Estate planning basics generally start with a will, trusts, and powers of attorney.
A will governs the distribution of certain property owned by you at the time of your death. Generally, your will allows you to dispose of such property in any way you choose. There may be some limitations on who you can prevent from inheriting your property, or special requirements for the manner in which you eliminate them from your will. For example, many states have spousal rights of election laws that permit a spouse to claim a certain interest in your estate regardless of what your will states.
A will governs the distribution of certain property owned by you at the time of your death.
Your will does not govern the distribution of non-probate assets. That is property that is controlled by beneficiary designations or by titling and so passes outside your probate estate. Examples of non-probate assets are real estate titled in joint names with rights of survivorship, certain joint bank accounts, life insurance, retirement plans and accounts, and employee death benefits. These non-probate assets will go automatically to another person when you die, and your will is not applicable to them unless they are payable to your estate by the terms of the beneficiary designations for them.
If you die without a will, state law will determine who receives your property by default. These laws vary from state to state, and may or may not reflect your wishes. A will allows you to alter the state’s default plan to suit your personal preferences. It also permits you to exercise control over many other personal decisions, such as who will distribute your property.
Wills can vary in complexity and are one of the most widely used tools in estate planning.
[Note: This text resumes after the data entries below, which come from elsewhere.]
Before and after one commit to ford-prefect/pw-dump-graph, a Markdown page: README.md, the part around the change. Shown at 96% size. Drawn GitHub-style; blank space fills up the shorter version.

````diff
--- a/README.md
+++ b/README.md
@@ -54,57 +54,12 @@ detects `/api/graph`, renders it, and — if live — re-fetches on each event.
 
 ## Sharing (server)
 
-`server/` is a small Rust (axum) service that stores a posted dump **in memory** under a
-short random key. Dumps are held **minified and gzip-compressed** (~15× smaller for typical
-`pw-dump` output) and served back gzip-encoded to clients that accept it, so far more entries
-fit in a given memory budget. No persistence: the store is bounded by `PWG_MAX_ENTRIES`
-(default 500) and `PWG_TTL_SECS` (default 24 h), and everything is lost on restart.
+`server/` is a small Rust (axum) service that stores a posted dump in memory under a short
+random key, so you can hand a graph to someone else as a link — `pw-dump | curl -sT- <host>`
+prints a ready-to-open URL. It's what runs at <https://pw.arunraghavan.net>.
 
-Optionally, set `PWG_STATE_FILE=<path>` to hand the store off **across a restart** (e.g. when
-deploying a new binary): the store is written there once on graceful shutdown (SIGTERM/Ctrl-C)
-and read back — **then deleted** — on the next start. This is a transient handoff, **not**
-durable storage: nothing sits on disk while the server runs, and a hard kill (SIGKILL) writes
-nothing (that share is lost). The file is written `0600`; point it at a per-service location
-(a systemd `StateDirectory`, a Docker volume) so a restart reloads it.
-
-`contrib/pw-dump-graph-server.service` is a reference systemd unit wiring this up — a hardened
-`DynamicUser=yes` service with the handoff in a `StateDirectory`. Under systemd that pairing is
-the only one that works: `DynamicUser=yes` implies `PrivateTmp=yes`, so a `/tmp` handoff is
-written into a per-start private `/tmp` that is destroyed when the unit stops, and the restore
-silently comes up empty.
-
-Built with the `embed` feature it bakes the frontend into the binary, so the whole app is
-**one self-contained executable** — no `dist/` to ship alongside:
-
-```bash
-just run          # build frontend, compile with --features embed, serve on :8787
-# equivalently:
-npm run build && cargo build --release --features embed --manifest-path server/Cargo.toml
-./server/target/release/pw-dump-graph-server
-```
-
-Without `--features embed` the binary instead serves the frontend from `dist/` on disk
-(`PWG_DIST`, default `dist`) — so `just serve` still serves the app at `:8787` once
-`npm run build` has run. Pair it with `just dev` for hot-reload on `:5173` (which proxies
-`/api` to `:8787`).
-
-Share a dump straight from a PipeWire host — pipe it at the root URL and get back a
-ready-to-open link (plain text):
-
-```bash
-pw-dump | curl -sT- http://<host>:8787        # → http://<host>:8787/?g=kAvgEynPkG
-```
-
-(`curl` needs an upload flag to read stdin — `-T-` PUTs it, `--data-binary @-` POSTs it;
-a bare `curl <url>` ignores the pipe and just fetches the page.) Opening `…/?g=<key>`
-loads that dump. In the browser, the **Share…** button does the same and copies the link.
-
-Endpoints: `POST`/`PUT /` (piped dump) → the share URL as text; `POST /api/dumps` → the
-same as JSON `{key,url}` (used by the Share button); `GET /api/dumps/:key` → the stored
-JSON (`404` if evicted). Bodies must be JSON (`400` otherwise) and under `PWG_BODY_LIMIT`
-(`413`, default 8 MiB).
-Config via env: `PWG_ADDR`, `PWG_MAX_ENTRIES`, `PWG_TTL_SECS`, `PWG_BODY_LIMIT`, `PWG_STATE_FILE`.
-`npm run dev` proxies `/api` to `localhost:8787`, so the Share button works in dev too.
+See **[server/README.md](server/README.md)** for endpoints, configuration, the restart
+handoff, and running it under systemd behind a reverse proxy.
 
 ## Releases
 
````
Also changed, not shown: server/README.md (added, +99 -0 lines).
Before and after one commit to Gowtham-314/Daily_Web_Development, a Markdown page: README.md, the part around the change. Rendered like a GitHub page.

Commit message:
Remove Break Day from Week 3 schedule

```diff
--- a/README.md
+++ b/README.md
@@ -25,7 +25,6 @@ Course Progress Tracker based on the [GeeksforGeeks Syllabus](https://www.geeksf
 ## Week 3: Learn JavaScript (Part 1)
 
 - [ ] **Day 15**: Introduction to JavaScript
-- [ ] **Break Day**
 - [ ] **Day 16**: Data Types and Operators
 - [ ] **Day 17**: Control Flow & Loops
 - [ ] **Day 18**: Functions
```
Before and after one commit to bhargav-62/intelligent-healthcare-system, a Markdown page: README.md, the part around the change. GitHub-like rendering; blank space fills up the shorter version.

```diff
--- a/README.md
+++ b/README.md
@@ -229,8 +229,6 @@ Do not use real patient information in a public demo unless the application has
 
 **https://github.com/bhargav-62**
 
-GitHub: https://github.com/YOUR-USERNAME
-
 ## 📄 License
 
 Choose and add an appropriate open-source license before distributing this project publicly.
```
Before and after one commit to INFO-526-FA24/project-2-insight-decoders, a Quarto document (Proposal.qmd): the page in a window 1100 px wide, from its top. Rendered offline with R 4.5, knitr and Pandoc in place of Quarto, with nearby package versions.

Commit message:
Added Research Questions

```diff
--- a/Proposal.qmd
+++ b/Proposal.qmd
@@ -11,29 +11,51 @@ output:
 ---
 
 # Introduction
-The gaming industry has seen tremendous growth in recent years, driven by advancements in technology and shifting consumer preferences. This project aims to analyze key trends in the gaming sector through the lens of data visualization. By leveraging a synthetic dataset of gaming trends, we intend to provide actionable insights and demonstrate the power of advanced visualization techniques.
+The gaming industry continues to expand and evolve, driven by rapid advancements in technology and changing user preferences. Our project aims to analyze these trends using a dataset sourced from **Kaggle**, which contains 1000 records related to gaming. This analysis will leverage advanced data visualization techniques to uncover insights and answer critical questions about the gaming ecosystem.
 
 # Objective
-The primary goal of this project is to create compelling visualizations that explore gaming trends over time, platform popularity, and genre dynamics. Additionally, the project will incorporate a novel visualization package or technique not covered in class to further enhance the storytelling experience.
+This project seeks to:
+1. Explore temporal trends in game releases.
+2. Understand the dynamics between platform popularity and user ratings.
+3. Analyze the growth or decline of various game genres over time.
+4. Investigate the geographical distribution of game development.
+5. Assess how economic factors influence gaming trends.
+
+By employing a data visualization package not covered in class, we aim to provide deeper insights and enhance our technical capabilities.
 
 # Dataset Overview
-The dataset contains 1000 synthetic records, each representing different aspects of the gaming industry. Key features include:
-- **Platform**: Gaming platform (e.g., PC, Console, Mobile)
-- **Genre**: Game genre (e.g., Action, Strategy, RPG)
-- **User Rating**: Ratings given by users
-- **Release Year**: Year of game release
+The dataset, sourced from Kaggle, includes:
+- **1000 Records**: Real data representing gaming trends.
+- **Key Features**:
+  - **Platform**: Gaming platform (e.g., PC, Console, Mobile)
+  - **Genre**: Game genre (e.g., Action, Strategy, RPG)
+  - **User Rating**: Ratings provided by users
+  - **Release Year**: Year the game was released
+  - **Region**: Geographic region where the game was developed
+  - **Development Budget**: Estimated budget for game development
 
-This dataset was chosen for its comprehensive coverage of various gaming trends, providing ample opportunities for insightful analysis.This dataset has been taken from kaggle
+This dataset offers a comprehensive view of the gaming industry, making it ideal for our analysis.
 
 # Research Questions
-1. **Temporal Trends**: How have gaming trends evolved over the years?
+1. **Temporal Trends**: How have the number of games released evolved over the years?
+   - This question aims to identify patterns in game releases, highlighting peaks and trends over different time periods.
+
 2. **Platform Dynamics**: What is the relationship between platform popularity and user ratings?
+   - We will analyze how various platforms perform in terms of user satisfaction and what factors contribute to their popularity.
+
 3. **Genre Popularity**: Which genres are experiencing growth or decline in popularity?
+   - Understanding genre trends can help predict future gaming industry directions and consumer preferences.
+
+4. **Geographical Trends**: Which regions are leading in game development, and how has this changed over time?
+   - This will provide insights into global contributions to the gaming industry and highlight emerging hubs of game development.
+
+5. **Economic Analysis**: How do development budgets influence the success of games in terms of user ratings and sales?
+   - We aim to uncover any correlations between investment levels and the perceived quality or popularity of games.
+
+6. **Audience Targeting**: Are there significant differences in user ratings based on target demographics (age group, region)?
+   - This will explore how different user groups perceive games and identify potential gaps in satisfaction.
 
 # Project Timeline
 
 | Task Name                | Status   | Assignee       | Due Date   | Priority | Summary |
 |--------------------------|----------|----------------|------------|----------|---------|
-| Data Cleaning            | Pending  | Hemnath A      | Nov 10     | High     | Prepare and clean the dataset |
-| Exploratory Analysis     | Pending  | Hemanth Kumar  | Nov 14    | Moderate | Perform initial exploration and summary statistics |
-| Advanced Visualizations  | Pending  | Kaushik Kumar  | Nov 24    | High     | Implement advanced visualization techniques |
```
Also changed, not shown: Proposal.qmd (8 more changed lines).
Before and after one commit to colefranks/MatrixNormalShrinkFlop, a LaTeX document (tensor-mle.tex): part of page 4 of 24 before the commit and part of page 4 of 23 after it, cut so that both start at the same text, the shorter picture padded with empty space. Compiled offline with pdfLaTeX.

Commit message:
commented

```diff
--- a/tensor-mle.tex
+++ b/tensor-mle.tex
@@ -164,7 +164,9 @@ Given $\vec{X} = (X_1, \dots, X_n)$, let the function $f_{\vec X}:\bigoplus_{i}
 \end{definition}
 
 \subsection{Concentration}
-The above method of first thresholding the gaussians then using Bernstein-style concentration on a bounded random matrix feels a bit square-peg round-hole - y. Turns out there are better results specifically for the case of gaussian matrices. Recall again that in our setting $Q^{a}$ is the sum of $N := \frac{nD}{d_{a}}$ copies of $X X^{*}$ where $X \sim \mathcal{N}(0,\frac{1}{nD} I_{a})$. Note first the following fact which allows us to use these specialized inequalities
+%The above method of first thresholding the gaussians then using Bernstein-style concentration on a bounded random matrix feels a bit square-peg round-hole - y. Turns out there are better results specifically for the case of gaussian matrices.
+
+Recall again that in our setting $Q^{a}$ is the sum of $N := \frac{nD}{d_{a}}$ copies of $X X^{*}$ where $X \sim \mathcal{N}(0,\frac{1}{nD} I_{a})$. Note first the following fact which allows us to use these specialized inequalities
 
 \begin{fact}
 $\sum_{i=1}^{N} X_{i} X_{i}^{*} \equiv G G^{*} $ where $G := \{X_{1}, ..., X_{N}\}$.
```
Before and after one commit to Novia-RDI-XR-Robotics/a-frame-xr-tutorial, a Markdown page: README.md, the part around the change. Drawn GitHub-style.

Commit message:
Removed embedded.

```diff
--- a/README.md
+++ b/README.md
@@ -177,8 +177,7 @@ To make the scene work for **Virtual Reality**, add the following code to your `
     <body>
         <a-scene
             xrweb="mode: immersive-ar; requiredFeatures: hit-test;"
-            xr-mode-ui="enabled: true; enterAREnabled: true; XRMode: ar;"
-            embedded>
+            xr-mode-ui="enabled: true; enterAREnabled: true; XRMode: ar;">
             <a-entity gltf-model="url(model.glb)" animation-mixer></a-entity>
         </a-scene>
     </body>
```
Trusts are legal structures that can provide significant flexibility for the ownership of certain assets. This flexibility enables you and your beneficiaries to do more complex and thought-out planning that cannot be done with a will alone. The term trust describes the holding of property by a trustee who is the legal owner of the trust property, while beneficiaries maintain equitable ownership of the trust property. Sometimes a person may be both a trustee and a beneficiary of the same trust.
Trusts are legal structures that can provide significant flexibility for the ownership of certain assets.
A common misconception is that trusts are only for the wealthy. Many young parents with limited assets choose to create trusts either during life or in their wills for the benefit of their children in case both parents die before all their children have reached maturity. This is a good way for parents to ensure that caregivers do not spend the money inappropriately or that their children do not waste their inheritance on a new sports car. A trust permits the trust assets to be held by the trustee and used for the support and education of minor children, with eventual division of the trust among the children when the youngest has reached a specified age. This type of arrangement has an obvious advantage over the distribution of property through only a will, without regard for the ages and maturity levels of the children.
Powers of attorney are often overlooked in the estate planning process, but are an important piece of most estate plans. A power of attorney gives one or more persons the power to act on your behalf. The power may be limited to a particular activity for one-time use, may be temporary, or may give permanent authority to act on your behalf. The power may take effect immediately, or only if you become unable to act for yourself due to mental or physical disability.
A power of attorney gives one or more persons the power to act on your behalf.
If you do not have a power of attorney and become unable to manage your personal or business affairs due to illness or mental incapacity, a court may appoint someone to act for you. A power of attorney allows you to choose who will represent your wishes and allows you to limit his or her authority.
If you are in a condition such that you can no longer express your preferences regarding medical treatment, decisions will be made for you. An advanced health care directive (also sometimes referred to as a Living Will) allows you to plan for these situations. State laws vary, but many states allow you to express your wishes regarding medical treatment if you become terminally ill or critically injured, and to appoint someone to make decisions for you if you cannot make them for yourself. Without such directives, your family may find it necessary to obtain court orders to deal with these complex medical situations.